- **WORK INSTRUCTIONS**
Write out the entire listing below exactly as it appears, minus any pictures.

- **GIVEN DATA**
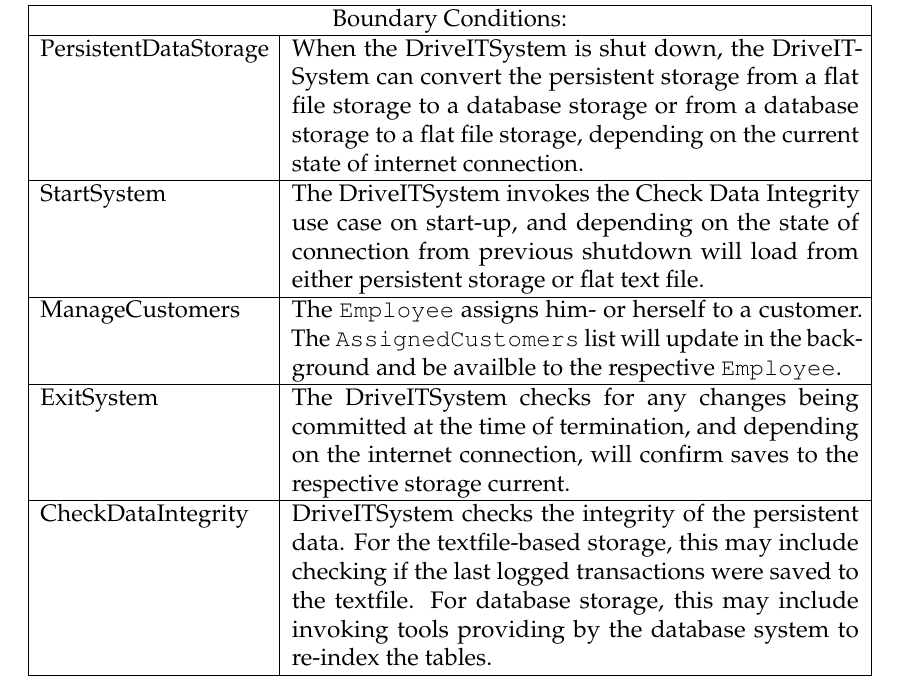
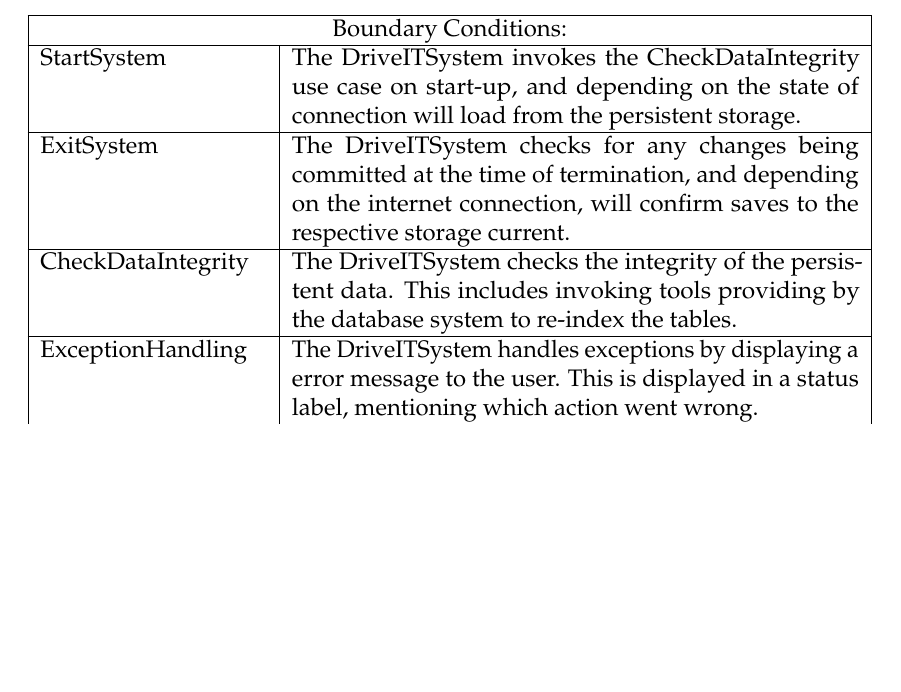
Before and after one commit to andersfischernielsen/DriveIT, a LaTeX book (documentation/tex/main.tex, which reads documentation/tex/SDD-Part/SDD-ProposedArchitecture-BoundaryConditions.tex): part of page 40 of 62 before the commit and part of page 39 of 61 after it, cut so that both start at the same text, the shorter picture padded with empty space. Compiled offline with pdfLaTeX; an older LaTeX class or package is replaced by its successor.

Commit message:
Updated SDD for Boundary Conditions.

```diff
--- a/documentation/tex/SDD-Part/SDD-ProposedArchitecture-BoundaryConditions.tex
+++ b/documentation/tex/SDD-Part/SDD-ProposedArchitecture-BoundaryConditions.tex
@@ -5,14 +5,11 @@
   \hline
   \multicolumn{2}{|c|}{Boundary Conditions:} \\
   \hline
-  PersistentDataStorage & When the DriveITSystem is shut down, the DriveITSystem can convert the persistent storage from a flat file storage to a database storage or from a database storage to a flat file storage, depending on the current state of internet connection.\\
-  \hline
-    StartSystem & The DriveITSystem invokes the Check Data Integrity use case on start-up, and depending on the state of connection from previous shutdown will load from either persistent storage or flat text file.\\
-    \hline
-    ManageCustomers & The \texttt{Employee} assigns him- or herself to a customer. The \texttt{AssignedCustomers} list will update in the background and be availble to the respective \texttt{Employee}.\\
+    StartSystem & The DriveITSystem invokes the CheckDataIntegrity use case on start-up, and depending on the state of connection  will load from the persistent storage.\\
     \hline
     ExitSystem & The DriveITSystem checks for any changes being committed at the time of termination, and depending on the internet connection, will confirm saves to the respective storage current. \\
     \hline
-    CheckDataIntegrity & DriveITSystem checks the integrity of the persistent data. For the textfile-based storage, this may include checking if the last logged transactions were saved to the textfile. For database storage, this may include invoking tools providing by the database system to re-index the tables. \\
-  \hline
+    CheckDataIntegrity & The DriveITSystem checks the integrity of the persistent data. This includes invoking tools providing by the database system to re-index the tables. \\
+    \hline
+    ExceptionHandling & The DriveITSystem handles exceptions by displaying a error message to the user. This is displayed in a status label, mentioning which action went wrong.
 \end{tabular}
```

- **RESPONSE TO THIS TASK**
Before and after one commit to andersfischernielsen/DriveIT, a LaTeX book (documentation/tex/main.tex, which reads documentation/tex/SDD-Part/SDD-ProposedArchitecture-BoundaryConditions.tex): part of page 40 of 62 before the commit and part of page 39 of 61 after it, cut so that both start at the same text, the shorter picture padded with empty space. Compiled offline with pdfLaTeX; an older LaTeX class or package is replaced by its successor.

Commit message:
Updated SDD for Boundary Conditions.

```diff
--- a/documentation/tex/SDD-Part/SDD-ProposedArchitecture-BoundaryConditions.tex
+++ b/documentation/tex/SDD-Part/SDD-ProposedArchitecture-BoundaryConditions.tex
@@ -5,14 +5,11 @@
   \hline
   \multicolumn{2}{|c|}{Boundary Conditions:} \\
   \hline
-  PersistentDataStorage & When the DriveITSystem is shut down, the DriveITSystem can convert the persistent storage from a flat file storage to a database storage or from a database storage to a flat file storage, depending on the current state of internet connection.\\
-  \hline
-    StartSystem & The DriveITSystem invokes the Check Data Integrity use case on start-up, and depending on the state of connection from previous shutdown will load from either persistent storage or flat text file.\\
-    \hline
-    ManageCustomers & The \texttt{Employee} assigns him- or herself to a customer. The \texttt{AssignedCustomers} list will update in the background and be availble to the respective \texttt{Employee}.\\
+    StartSystem & The DriveITSystem invokes the CheckDataIntegrity use case on start-up, and depending on the state of connection  will load from the persistent storage.\\
     \hline
     ExitSystem & The DriveITSystem checks for any changes being committed at the time of termination, and depending on the internet connection, will confirm saves to the respective storage current. \\
     \hline
-    CheckDataIntegrity & DriveITSystem checks the integrity of the persistent data. For the textfile-based storage, this may include checking if the last logged transactions were saved to the textfile. For database storage, this may include invoking tools providing by the database system to re-index the tables. \\
-  \hline
+    CheckDataIntegrity & The DriveITSystem checks the integrity of the persistent data. This includes invoking tools providing by the database system to re-index the tables. \\
+    \hline
+    ExceptionHandling & The DriveITSystem handles exceptions by displaying a error message to the user. This is displayed in a status label, mentioning which action went wrong.
 \end{tabular}
```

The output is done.